After three long and very challenging years, I have finished my Physics degree at the University of Exeter. However, I have achieved so much more than just a degree. Over these three years, I have battled with anorexia, trained to be a Beat Young Ambassador, started a campaign at the university called “Exeter Beats Eating Disorders”, trained as a Beat Campus Rep, and successfully turned the campaign into a permanent society at Exeter. I’m not normally one to say I’m proud of myself, but I truly am!

When I trained as a Young Ambassador two years ago, I was determined to give something back to the charity that had helped me so much in my darkest years. I regularly used the forums and read blogs on the website, which made me feel like I had support when I felt so alone. Once I had the training, I wasn’t really sure what to do next. There were no other Ambassadors at Exeter at the time and the services were next to none, so I wanted to start something and make a change. I contacted some other students from the university who I knew had experience with eating disorders and we put our heads together to come up with “Exeter Beats Eating Disorders”.  We were determined to make life better for people with eating disorders, not just at the university, but in the wider Exeter area.

In our first year as a campaign, we had a following of over 150 people, raised over £700 for Beat and hosted a talk by Emma Woolf about her experience of having an eating disorder at university. When I started this campaign, I never thought it would take off like it did. After our first year we were nominated for two university awards and appeared on ITV news, BBC news and the local news for the work we were doing.

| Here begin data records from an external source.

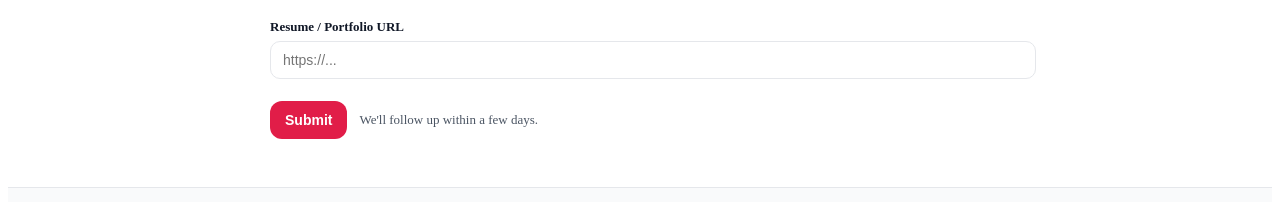
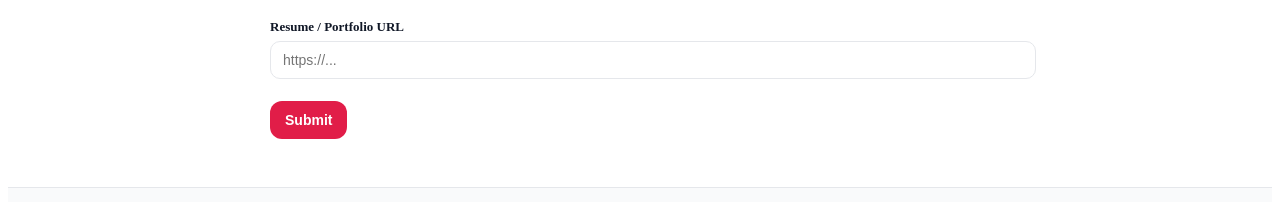
Before and after one commit to marketplaceholdings/marketplace-holdings-site, a React (Vite) app in the folder marketplace-holdings-site/: page / in a window 1280 px wide. Shown: the part 5164-5366 px from the top of the page. Built offline with nearby package versions, Linux system fonts and the light colour scheme.

Commit message:
Update App.jsx

```diff
--- a/marketplace-holdings-site/src/App.jsx
+++ b/marketplace-holdings-site/src/App.jsx
@@ -541,9 +541,7 @@ export default function App() {
                 <Button size="md" onClick={() => alert("Submitted!")}>
                   Submit
                 </Button>
-                <span style={{ fontSize: 13, color: theme.subtext }}>
-                  We'll follow up within a few days.
-                </span>
+
               </div>
             </form>
           </div>
```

Before we knew it, we had created a movement in Exeter. Suddenly people were talking about eating disorders and the lack of services available in the South West. We had provided sufferers and carers in Exeter the opportunity to reach out to people who just got it without explanation. We couldn’t stop the campaign after the success we had, so we continued.

In our second year as a campaign, we wanted to top what we had done in our first year. Our target for fundraising this year was £1000. We wanted to host another talk with Emma Woolf, but also host more frequent events and then finish the year with a big fundraiser. We did it! We hosted a really lovely Christmas talent showcase event where we had singers, spoken word poets and dancers performing to raise money for Beat. In Eating Disorder Awareness Week, we had Emma Woolf return to do a talk on self-esteem and body confidence. We held regular bake sales on campus to fundraise and raise awareness. We appeared on ITV news and local news AGAIN and appeared on BBC Radio Devon. Finally, we are in training to do the British 10K run in summer. With all of this our following has grown to over 270 people; we have raised over £1100 and we are still going!!

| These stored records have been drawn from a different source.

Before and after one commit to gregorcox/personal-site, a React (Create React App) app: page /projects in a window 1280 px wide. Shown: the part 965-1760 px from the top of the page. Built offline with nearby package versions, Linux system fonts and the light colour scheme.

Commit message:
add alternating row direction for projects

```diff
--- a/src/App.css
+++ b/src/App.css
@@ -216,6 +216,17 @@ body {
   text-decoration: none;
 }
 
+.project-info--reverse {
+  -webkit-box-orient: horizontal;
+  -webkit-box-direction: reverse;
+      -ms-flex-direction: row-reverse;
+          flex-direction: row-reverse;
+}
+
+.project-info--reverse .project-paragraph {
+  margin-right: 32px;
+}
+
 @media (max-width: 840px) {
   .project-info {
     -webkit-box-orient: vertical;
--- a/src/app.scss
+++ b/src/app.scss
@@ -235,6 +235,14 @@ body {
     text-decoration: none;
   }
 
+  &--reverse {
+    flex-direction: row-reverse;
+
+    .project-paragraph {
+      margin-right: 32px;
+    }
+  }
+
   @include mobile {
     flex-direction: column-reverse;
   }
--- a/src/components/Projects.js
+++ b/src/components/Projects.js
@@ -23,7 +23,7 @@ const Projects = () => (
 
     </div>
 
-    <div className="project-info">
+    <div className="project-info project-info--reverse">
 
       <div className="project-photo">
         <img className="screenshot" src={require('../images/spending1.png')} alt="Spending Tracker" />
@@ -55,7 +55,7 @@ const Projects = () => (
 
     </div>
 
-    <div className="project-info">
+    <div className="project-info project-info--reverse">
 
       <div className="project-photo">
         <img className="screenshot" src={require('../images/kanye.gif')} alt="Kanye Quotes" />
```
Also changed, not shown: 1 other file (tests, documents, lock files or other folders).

I feel like such a proud mother and I’m so proud of everyone who has been involved with the campaign. Being the Beat Campus Rep at Exeter has given me all of these amazing opportunities and the chance for me to grow in confidence, to embrace my past and use it to help other people.

I am proof, and all the people who are part of Exeter Beats Eating Disorders are proof, that an eating disorder does not need a thing you are ashamed of. You can use your past to achieve amazing things – you just need to get out there and talk to people. If you really want to make a difference at your university, I cannot recommend being a Campus Rep enough! I have loved the experience and wish I could stay at university and carry it on.

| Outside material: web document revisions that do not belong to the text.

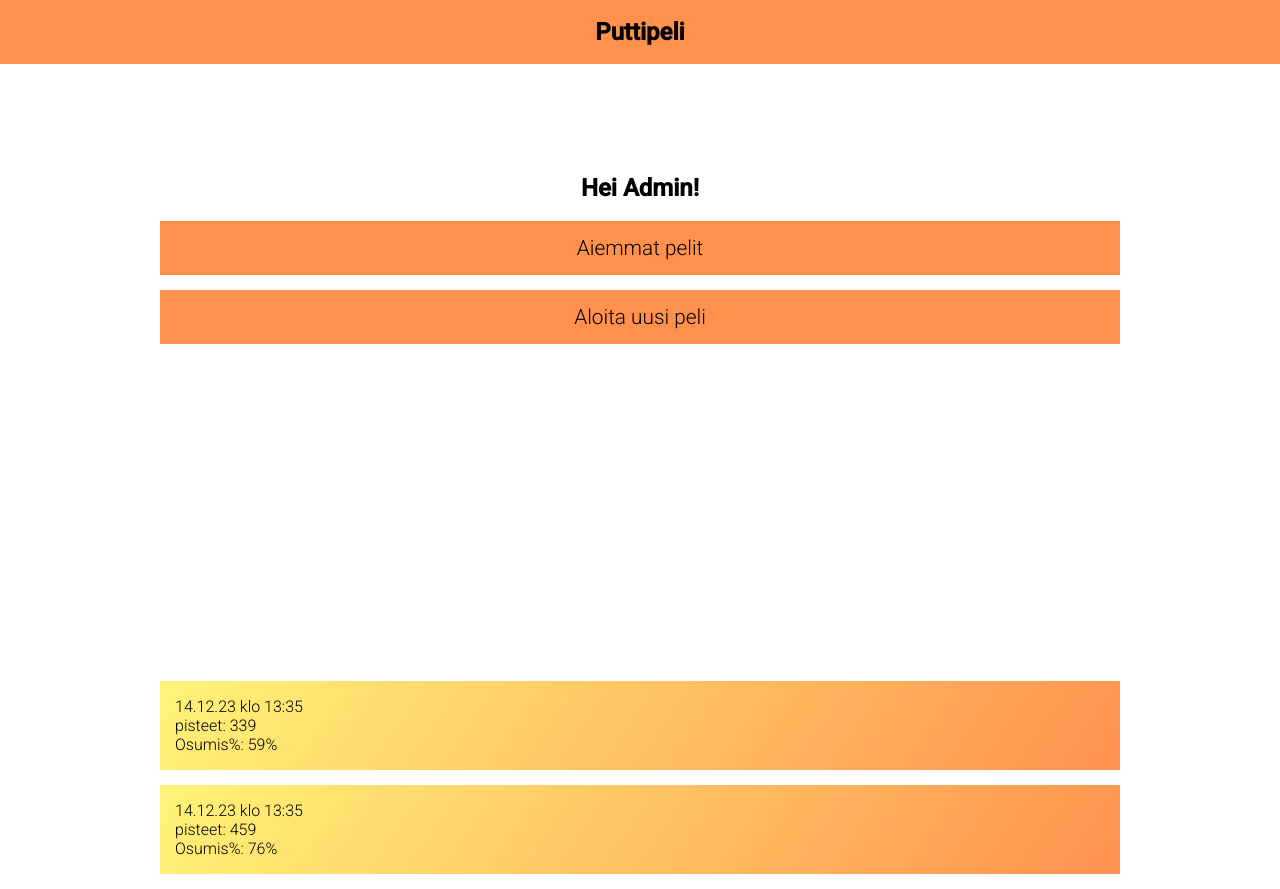
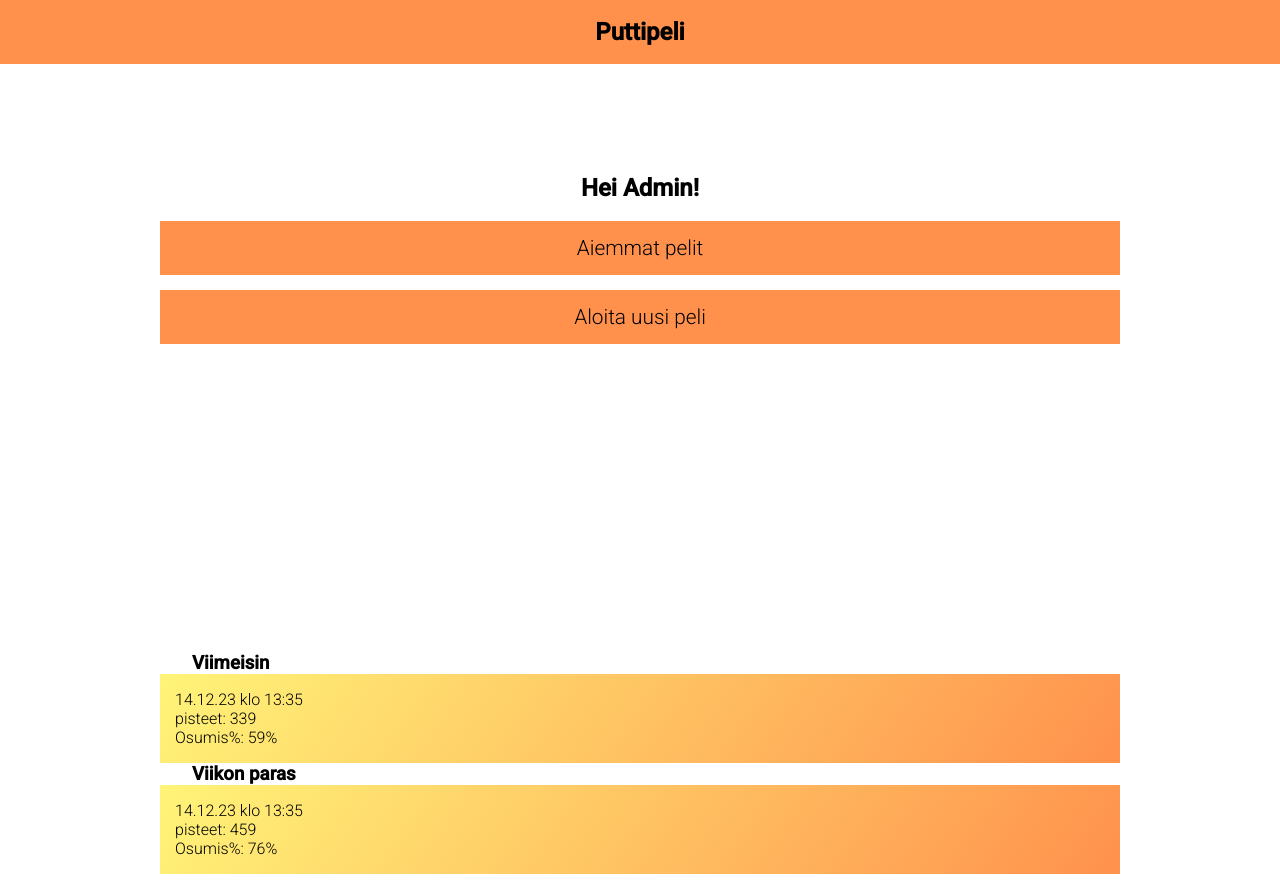
Before and after one commit to Jimpsoni/Puttipeli, a React (Vite) app in the folder puttipeliFrontEnd/: page /puttipeli in a window 1280 px wide. Built offline with nearby package versions, Linux system fonts and the light colour scheme.

Commit message:
Small design tweaks

```diff
--- a/puttipeliFrontEnd/src/pages/mainpage/mainpage.tsx
+++ b/puttipeliFrontEnd/src/pages/mainpage/mainpage.tsx
@@ -30,6 +30,7 @@ const MainPage = () => {
         <Logo />
         <div id='buttonContainer'>
           <Button header={"Kirjaudu sisään"} action={login} />
+          <h3 id='mainpageSubHeader'>Uusi pelaaja?</h3>
           <Button header={"Luo Käyttäjätili"} action={createUser} />
           <Button header={"Jatka kirjautumatta"} action={continueWithoutSignin} />
         </div>
--- a/puttipeliFrontEnd/src/pages/mainpage/mainpagestyles.css
+++ b/puttipeliFrontEnd/src/pages/mainpage/mainpagestyles.css
@@ -10,3 +10,9 @@
     flex-direction: column;
     align-items: center;
 }
+
+#mainpageSubHeader {
+    margin: 15px 0 0 0;
+    color: rgb(34, 34, 34);
+    font-weight: 300;
+}
--- a/puttipeliFrontEnd/src/pages/welcomepage/styles.css
+++ b/puttipeliFrontEnd/src/pages/welcomepage/styles.css
@@ -37,3 +37,9 @@
 .games {
   margin-top: auto;
 }
+
+.gamesSubHeader {
+  margin: 0;
+  margin-left: 15%;
+  align-self: flex-start;
+}
--- a/puttipeliFrontEnd/src/pages/welcomepage/welcomePage.tsx
+++ b/puttipeliFrontEnd/src/pages/welcomepage/welcomePage.tsx
@@ -43,7 +43,9 @@ const WelcomePage = () => {
       </div>
 
       <div className='tabContainer games'>
+        <h3 className='gamesSubHeader'>Viimeisin</h3>
         <GameTab data={recentGame}/>
+        <h3 className='gamesSubHeader'>Viikon paras</h3>
         <GameTab data={bestGame}/>
       </div>
     </div>
```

So now I’m here at the end of my degree, but it is not the end of the campaign we started two years ago. It’s a new beginning because our campaign has now made it to be a permanent society at the University of Exeter!

We were loud about the issues surrounding eating disorders in the South West, and we were heard… you can be too!

Contributed by Jen